This is one of the best concept albums I’ve heard in some time. Wildenhaus weaves together repeating melodies and motifs across the length of the tape, while mixing genres ranging from Spaghetti Western style instrumentals to odd bits of funk and sine-wave noise. Really, hearing this is like twiddling the knobs on some world-band radio and stumbling across random snippets of music, only to have them fade quickly into something else. It seems like Wildenhaus’ intention was to make something mysterious and unclassifiable and I think he succeeded. (Note: This came out at the very beginning of 2011, and I think it has since been re-released on vinyl and CD. I’m still pretty fond of my cassette copy, but if anyone has an extra copy of the LP laying around. . . I’m just sayin’.)
Altered G, European Gees (L’animaux Tryst)
I just wrote about this at length, but I had to give it a little more year-end love. Seriously, check this one out.
Best Live Show
Steve Ignorant Presents The Last Supper @ Bottom Lounge, Chicago, April 23, 2011
Yes, I know I’m leaning a bit heavily on the punk rock in this list, but I guess it was just that kind of year. And honestly, I feel like a lot of this kind of music led me to the things I like today, so it makes some kind of sense, right? Anyway, it’s easy to scoff at any kind of nostalgia-trip tour from aging rockers, but I can honestly say that I was blown away by this show. The anarcho-punk outfit Crass was one of those bands that I found at the right time who really opened up a world of thought and musical possibility to me when I first listened to them years ago. To explain this particular show a little bit, Steve Ignorant, who was the singer for Crass, decided to dust off the tunes of his old band one last time and tour the world, or at least the US and Europe. Granted, Ignorant was the only original member of Crass involved in this, but it still seemed like quite the opportunity to me, given that the band broke up when I was roughly four years old. And yes, it was totally worth it to hear Crass songs live from the guy who first sang them (and to help him out by singing along the whole time). I’d been listening to the music for years, but I can honestly say this was the first time I soaked in the full impact of it. Really, there are few times I’ve felt such a collective vibe of positivity and energy from a live concert as I did at this show.

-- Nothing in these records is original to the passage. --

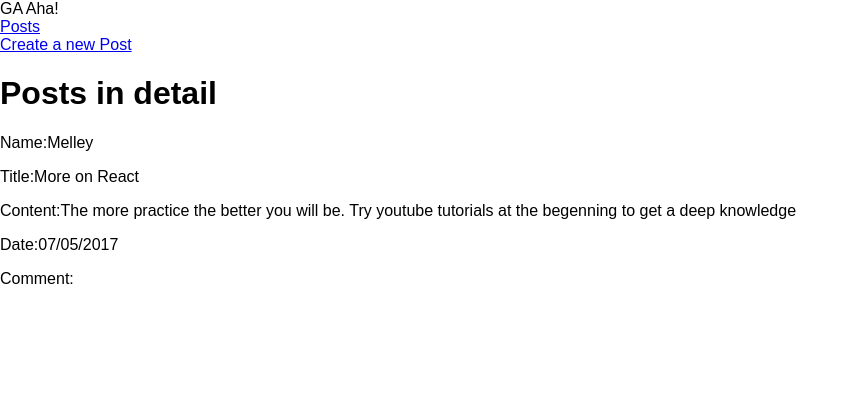
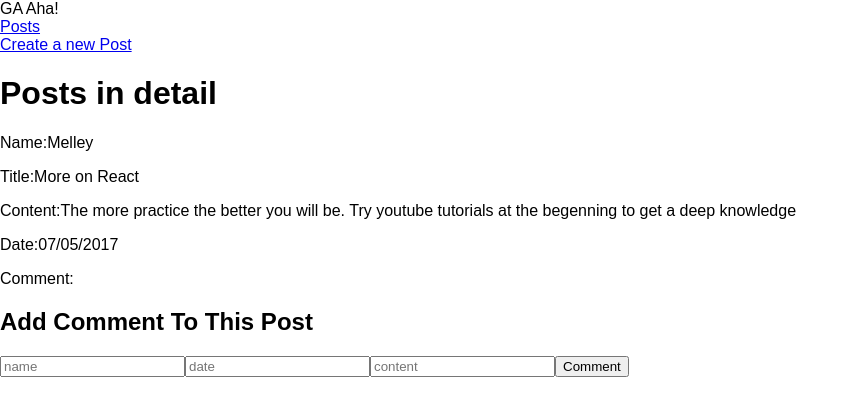
Before and after one commit to dionadk/project3-front, a React (Create React App) app: page /show/1/comments in a window 1280 px wide. Shown: the top 416 px of the page, without its empty margins (0-859 px from the left). Built offline with nearby package versions, Linux system fonts and the light colour scheme.

Commit message:
linked comment to post

```diff
--- a/src/components/Comments/Comments.js
+++ b/src/components/Comments/Comments.js
@@ -8,6 +8,7 @@ export default class Comments extends Component {
       date: '',
       content: ''
     }
+    // this.handleCreateComment = this.handleCreateComment.bind(this)
   }
   render(){
 
@@ -20,27 +21,10 @@ export default class Comments extends Component {
           <input name="date" type="text" placeholder="date" onChange={this.handleCreateComment} />
           <input name="content" type="text" placeholder="content" onChange={this.handleCreateComment} />
 
-          <input className="add btn" type="Submit" value="Add" />
+          <input className="add btn" type="Submit" value="Comment" />
         </form>
 
       </div>
     )
   }
 }
-
-//   render () {
-//     return (
-//     <div className="comment">
-//         <div className="actor">
-//         {this.props.name}
-//         </div>
-//         <div className="content">
-//           {this.props.content}
-//         </div>
-//         <div className="date">
-//           {this.props.date}
-//         </div>
-//   </div>
-//   )}
-//
-// }
--- a/src/components/Show/Show.js
+++ b/src/components/Show/Show.js
@@ -1,4 +1,5 @@
 import React, { Component } from 'react'
+import Comments from '../Comments/Comments.js';
 
 export default class Show extends Component {
     constructor(props){
@@ -26,6 +27,7 @@ export default class Show extends Component {
             <p>Content:{this.state.post.content}</p>
             <p>Date:{this.state.post.date}</p>
             <p>Comment:{this.state.post.comment}</p>
+            <Comments post={this.state.post}/>
 
 
       </div>
```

Radiohead, King of Limbs (TBD Records)
If nothing else, Radiohead is constantly unpredictable. After the relatively the straightforward (by Radiohead’s standards) In Rainbows, who would have thought that they’d follow it up with their most out-there album since Amnesiac? Plenty of people may disagree with me, but I think a proper follow-up to that album (in spirit, anyway) was long overdue. I know there’s been lots of debate about this, but I was really impressed that Radiohead still has a strong experimental drive and a knack for intense, powerful songs that are catchy, to boot.
Sun Araw, Ancient Romans 2xLP/CD/DL (Drag City)
I really wanted to love this, but in the end I felt like I just spent the entire 80 or so minutes of the album waiting for things to get going. It seems like all the usual elements are there, it’s just that whatever inspiration or spark was behind albums like “Heavy Deeds” and “On Patrol” is missing. Honestly, I didn’t hate this, but I expected a lot more.
Who else is tired of hearing about that Bon Iver guy?